— Paul Marinko - Principal at St. Paul's Lutheran School - Fort Wayne, IN
Since last spring, our entire school has excitedly embraced the One School, One Book Program. We will soon begin our spring selection: A Cricket in Times Square -- the third book we've adopted since the spring of 2010!
We are so thrilled with the positive impact this program has had on our students, families, and staff
— Laurie LaRue - First Grade Teacher at Edgewood School - Bristol, CT
I think the OSOB program is brilliant. My seven year-old attends Orleans Elementary in Massachusetts and they (we) are reading Masterpiece. Since the grades levels range from one to five at this school, finding a book to suit all is difficult. My daughter can follow the big picture somewhat but we have to reinforce what we’ve read because it’s a lot to take in for her.

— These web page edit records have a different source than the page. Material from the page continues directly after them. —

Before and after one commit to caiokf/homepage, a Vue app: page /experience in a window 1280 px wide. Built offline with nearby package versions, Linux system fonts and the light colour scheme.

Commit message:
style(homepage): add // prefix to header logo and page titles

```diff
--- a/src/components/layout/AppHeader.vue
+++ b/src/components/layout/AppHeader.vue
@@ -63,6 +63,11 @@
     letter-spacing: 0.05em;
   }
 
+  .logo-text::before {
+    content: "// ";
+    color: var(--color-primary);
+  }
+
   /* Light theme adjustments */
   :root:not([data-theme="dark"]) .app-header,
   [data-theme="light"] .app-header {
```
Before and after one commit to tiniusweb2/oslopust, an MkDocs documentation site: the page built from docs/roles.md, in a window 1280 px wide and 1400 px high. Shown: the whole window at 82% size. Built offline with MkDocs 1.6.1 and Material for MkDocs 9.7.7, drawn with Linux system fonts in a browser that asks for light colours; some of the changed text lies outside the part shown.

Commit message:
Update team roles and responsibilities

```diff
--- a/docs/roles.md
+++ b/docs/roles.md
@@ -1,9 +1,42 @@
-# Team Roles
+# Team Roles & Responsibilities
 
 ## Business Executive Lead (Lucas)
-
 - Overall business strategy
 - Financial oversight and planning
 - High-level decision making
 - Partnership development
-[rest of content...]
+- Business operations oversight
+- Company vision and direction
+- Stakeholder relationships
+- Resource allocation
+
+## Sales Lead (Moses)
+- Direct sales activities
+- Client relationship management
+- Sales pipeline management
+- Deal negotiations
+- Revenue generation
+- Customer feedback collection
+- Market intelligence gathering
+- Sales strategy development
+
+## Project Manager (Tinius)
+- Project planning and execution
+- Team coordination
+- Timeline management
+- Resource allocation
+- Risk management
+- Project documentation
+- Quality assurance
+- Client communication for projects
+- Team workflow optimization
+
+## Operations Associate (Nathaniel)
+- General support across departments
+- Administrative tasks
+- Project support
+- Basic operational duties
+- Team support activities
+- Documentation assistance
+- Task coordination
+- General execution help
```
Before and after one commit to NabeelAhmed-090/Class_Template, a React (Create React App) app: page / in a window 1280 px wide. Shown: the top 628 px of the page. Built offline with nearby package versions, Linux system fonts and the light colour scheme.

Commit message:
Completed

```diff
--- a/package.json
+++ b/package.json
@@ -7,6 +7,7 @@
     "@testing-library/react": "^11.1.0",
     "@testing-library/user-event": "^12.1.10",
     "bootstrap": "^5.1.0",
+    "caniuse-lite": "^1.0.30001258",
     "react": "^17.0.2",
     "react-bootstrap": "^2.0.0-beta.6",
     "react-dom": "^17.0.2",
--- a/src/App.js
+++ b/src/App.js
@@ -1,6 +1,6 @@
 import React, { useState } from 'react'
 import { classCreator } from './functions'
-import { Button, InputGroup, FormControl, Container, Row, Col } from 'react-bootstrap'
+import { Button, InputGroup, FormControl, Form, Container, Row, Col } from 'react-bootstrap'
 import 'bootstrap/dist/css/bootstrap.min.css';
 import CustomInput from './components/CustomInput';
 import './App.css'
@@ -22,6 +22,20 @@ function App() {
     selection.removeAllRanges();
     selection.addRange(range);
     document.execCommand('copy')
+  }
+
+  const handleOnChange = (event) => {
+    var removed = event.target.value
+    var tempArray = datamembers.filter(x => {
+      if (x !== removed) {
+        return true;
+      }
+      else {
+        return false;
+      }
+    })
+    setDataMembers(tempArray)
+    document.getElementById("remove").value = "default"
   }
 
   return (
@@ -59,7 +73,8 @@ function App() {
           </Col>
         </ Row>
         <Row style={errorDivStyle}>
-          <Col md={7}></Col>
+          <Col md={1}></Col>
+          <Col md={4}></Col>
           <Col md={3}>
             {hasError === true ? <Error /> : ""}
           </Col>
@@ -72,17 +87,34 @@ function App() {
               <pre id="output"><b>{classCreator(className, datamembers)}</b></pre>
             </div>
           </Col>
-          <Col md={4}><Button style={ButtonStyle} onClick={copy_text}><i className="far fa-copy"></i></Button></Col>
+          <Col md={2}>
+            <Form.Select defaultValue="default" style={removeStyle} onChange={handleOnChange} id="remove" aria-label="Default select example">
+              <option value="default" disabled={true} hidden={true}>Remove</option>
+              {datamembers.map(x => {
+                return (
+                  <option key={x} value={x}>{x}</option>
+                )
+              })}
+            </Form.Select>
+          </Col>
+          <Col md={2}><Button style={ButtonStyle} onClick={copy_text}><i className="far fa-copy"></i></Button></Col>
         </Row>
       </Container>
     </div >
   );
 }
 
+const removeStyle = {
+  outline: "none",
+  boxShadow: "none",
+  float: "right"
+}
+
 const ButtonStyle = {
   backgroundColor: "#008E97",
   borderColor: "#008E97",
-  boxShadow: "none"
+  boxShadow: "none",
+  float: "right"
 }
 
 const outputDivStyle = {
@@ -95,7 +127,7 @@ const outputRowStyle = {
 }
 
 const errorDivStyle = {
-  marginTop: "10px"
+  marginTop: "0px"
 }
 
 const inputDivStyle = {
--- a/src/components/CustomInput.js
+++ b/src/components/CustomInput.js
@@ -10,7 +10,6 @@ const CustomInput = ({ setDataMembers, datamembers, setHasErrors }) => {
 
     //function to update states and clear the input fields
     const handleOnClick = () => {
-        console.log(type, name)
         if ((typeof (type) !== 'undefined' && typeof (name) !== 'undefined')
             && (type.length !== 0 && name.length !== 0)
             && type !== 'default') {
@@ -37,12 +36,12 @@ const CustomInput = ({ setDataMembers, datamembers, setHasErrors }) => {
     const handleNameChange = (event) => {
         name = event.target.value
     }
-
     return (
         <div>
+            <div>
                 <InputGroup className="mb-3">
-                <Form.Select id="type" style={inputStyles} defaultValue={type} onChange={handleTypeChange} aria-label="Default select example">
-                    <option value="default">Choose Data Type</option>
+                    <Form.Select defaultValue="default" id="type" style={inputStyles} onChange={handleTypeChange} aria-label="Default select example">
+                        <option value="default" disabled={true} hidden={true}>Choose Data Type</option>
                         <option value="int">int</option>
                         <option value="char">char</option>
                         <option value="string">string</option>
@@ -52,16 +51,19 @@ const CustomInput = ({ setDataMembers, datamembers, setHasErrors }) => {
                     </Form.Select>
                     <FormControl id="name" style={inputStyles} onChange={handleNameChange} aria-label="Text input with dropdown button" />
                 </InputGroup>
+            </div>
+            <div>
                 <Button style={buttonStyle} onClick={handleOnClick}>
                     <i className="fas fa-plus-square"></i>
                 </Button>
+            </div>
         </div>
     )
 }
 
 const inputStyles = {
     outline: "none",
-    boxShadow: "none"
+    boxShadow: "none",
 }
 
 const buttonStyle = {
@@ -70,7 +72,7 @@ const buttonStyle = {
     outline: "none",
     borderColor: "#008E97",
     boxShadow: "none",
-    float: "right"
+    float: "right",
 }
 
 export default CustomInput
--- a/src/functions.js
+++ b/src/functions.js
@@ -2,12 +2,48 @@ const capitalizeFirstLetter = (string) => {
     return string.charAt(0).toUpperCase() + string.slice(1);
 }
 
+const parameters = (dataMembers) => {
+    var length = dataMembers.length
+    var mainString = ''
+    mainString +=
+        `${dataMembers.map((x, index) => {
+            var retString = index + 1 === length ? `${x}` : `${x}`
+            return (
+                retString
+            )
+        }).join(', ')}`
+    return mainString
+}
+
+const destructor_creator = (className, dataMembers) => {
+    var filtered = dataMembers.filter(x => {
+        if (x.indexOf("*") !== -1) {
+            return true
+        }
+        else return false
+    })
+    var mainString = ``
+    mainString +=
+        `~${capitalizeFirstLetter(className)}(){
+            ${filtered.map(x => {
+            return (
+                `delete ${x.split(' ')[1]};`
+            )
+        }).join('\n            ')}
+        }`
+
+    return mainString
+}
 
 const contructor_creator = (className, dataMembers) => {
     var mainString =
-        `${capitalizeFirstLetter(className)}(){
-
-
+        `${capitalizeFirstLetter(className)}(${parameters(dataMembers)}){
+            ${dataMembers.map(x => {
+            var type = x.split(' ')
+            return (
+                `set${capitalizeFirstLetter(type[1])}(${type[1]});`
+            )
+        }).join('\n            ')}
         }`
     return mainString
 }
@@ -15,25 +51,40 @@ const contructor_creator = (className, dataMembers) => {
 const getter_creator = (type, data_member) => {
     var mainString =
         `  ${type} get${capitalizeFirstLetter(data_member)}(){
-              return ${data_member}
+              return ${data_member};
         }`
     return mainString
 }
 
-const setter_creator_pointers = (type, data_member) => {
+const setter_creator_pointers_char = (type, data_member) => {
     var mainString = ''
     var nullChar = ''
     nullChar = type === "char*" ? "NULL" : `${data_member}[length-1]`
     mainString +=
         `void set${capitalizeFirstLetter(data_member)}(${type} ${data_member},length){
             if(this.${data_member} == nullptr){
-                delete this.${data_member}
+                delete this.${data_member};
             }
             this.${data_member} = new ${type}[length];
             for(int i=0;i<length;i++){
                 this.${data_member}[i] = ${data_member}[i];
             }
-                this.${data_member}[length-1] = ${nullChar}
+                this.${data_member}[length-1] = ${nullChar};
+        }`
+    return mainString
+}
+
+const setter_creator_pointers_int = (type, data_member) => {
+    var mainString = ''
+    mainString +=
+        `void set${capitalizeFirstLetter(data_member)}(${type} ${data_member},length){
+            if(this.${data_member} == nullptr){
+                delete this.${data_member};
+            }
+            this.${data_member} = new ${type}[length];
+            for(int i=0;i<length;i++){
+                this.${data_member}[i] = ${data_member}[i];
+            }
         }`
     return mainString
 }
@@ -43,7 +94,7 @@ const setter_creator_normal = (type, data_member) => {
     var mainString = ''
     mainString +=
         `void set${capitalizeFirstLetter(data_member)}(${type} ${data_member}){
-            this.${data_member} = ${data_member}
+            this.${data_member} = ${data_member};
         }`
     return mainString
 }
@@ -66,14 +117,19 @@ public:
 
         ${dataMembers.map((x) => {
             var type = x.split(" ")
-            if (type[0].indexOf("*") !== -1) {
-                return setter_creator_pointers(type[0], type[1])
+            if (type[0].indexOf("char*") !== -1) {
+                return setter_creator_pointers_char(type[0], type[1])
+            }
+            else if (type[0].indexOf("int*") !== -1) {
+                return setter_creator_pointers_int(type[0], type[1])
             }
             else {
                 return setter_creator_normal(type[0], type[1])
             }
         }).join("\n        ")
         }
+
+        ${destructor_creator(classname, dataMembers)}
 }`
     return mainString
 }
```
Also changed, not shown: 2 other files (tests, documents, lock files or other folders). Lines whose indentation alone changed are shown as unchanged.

— Glenn Krzeminski - Parent of student at Orleans Elementary - Orleans, MA
The One District, One Book program promoted by Read To Them...is a powerful way to systemically address and promote a culture of literacy throughout the entire school system.
My school actually adopted a hamster and even used it as “pet therapy” for many of the behaviorally challenged children in our school.
— Kenny Moles of West Virginia
1. An Introduction to Jazz – The best idea I can think of is to show kids what jazz music is. What the instruments are and how it works. If you can find a local jazz band – and you may have parents who play together, many communities have parents bands (rockabilly, bluegrass, jazz) – ask them to come in and just explain their instruments and play two or three songs. Should be very entertaining and everyone will leave w/ a bounce in their step. Christopher Paul Curtis’ descriptions, in Chapter 17, of the sounds the instruments make and the effect they have on Bud, are so evocative, they may even inspire the musicians!
3. At the Log Cabin – One might also re-enact the scene in which Bud first walks into the Log Cabin and sees the different musicians onstage – all but Herman E. Calloway whose back is turned. I can see a scene in which the character Bud walks up the aisle of your auditorium, mounts the stage, the curtain is then opened, and the band is revealed in front of him. You might have teachers posed as the individual band members. They would each be holding (or sitting in front of) the appropriate instruments. Then they might each stand up or step forward and introduce themselves – calmly, slowly, w/ some grandiosity. “Hello, Bud. My name is Steady Eddie Harrison. I play the saxophone.” (Brandishes the saxophone.) You could go thru all the musicians – including Miss Thomas – before finally waiting for Herman E. Calloway. Then He could turn around slowly, stare intimidatingly at Bud and the audience – and announce, “These are the Dusky Devastators of the Depression. My name is Herman E. Calloway – (pause for effect) – and I’m the bandleader.” He stares intently at Bud – and then curtain. That ought to get them curious!